Body rigidity has been improved, for less flex during cornering--while preserving occupant comfort and ride quality--as well as improved safety during crashes.
The theme of a more-fun Prius has been promised for several years, in fact, and is one of the mandates CEO Akio Toyoda--a race driver in his earlier years--laid down for his product development teams: Toyotas should be more compelling on the road.
Fun-to-drive in no way conflicts with the Prius's safety record, however.
The 2016 Toyota Prius will be among the first models in the U.S. to offer a package called Toyota Safety Sense (TSS), which wraps together a number of advanced safety technologies.

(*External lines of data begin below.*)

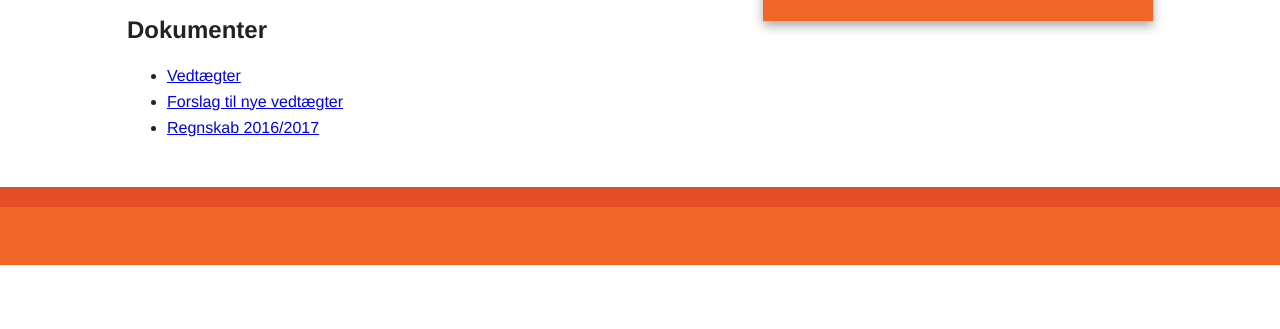
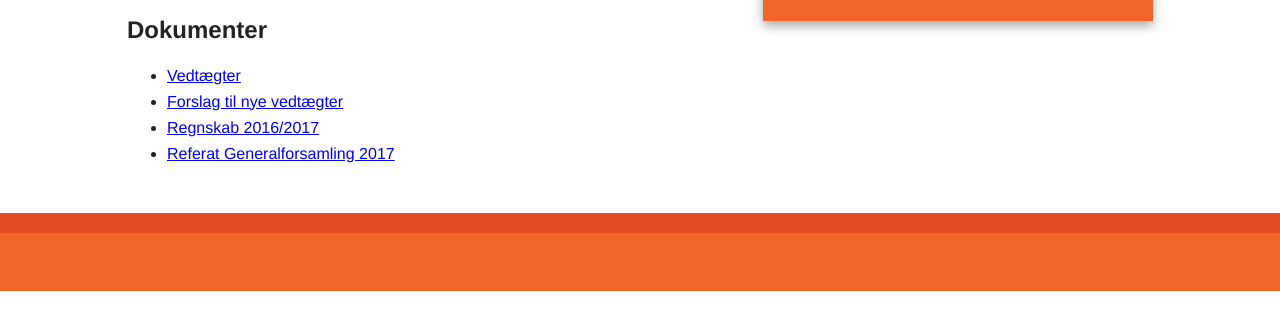
Before and after one commit to lysskovvej/Lysskovvej.github.io, a plain HTML site: page index.html in a window 1280 px wide. Shown: the part 259-588 px from the top of the page. Drawn offline with nearby package versions, Linux system fonts and the light colour scheme.

Commit message:
Update index.html

```diff
--- a/index.html
+++ b/index.html
@@ -55,6 +55,9 @@
                             <li>
                                 <a target="_blank" href="./dokumenter/Vejlauget Lysskovvej regnskab 2016-2017.pdf">Regnskab 2016/2017</a>
                             </li>
+                            <li>
+                                <a target="_blank" href="./dokumenter/REFERAT%20GENERALFORSAMLING%202017%20I%20VEJLAUGET%20LYSSKOVVEJ.pdf">Referat Generalforsamling 2017</a>
+                            </li>
 
                             </ul></p>
                     </section>
```
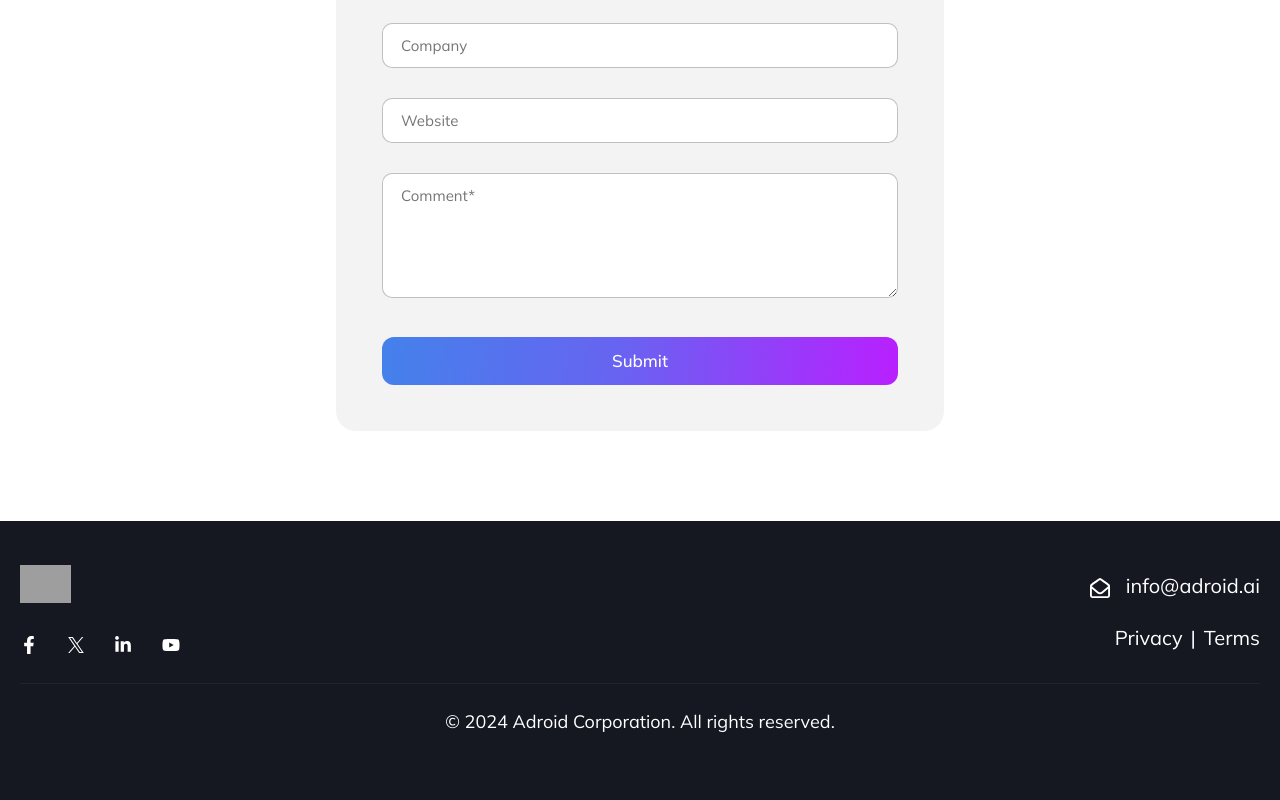
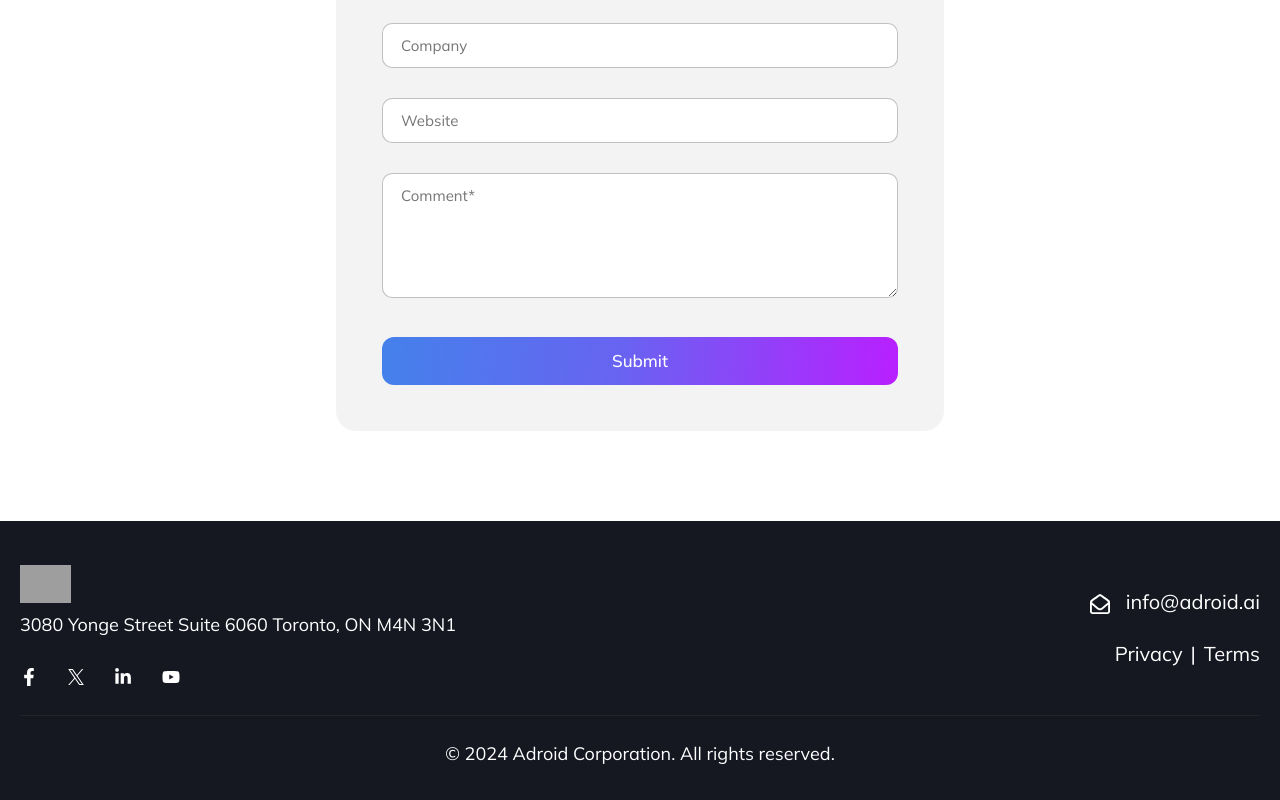
Before and after one commit to adroid-raas/adroid-raas.github.io, a React (Create React App) app: page / in a window 1280 px wide. Shown: the part 6924-7724 px from the top of the page. Before the commit the page ends 7691 px from the top, so only its background shows below. Built offline with nearby package versions, Linux system fonts and the light colour scheme; grey boxes are pictures that could not be loaded.

Commit message:
Address udpate

```diff
--- a/src/Components/Footer/Footer.js
+++ b/src/Components/Footer/Footer.js
@@ -10,9 +10,10 @@ export const Footer = () => {
                 <div className="container my-4">
                     <div className="row align-items-center">
                         <div className="col-md-6 text-center text-md-start">
-                            <div className="footer-logo mb-4">
+                            <div className="footer-logo mb-2">
                                 <img src={footerLogo} alt={pkg.name}/>
                             </div>
+                            <p className='text-medium'>3080 Yonge Street Suite 6060 Toronto, ON M4N 3N1</p>
 
                             <ul className="ad-social-links p-0">
                                 <li><a href="https://www.facebook.com/" target="_blank" rel="noreferrer">
```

Those include:
- Automated pre-collision braking with pedestrian avoidance
- Lane departure alert with steering assist
- Radar-based adaptive cruise control that works through the full range of speeds, down to 0 mph
- Automated high beams
Toyota is clearly proud of the new generation of its most iconic model, but it wants thecar to expand beyond its current image and attract new buyers.
"This Prius will invite new drivers into the category by delivering an impressive look and feel," said group vice president and general manager Bill Fay, "built on the foundation of safety and eco-consciousness that define[s] the vehicle’s heritage.”
The new 2016 Toyota Prius is now "breaking its own boundaries with more engaging style and fun-to-drive dynamics,” he said.
“What was once a rational purchase--that for many customers focused on fuel economy--is now so much more," Fay concluded.
The fourth-generation Prius enters a new world than did its predecessor in the spring of 2009: Now, battery-electric cars carry the advanced-technology aura and green halo that the third-generation Prius enjoyed.
Since the first Prius launched in Japan in 1997, more than 3.5 million Priuses--and a total of 8 million hybrids across more than two dozen models--have been sold.
We look forward to driving the latest model, and finding out whether Toyota has delivered on its promise of a more fuel-efficient vehicle that's also more fun to drive.
We'll update this article with more information and specifications about the car as they become available.
Toyota provided airfare, lodging, and meals to enable High Gear Media to bring you this first-person report.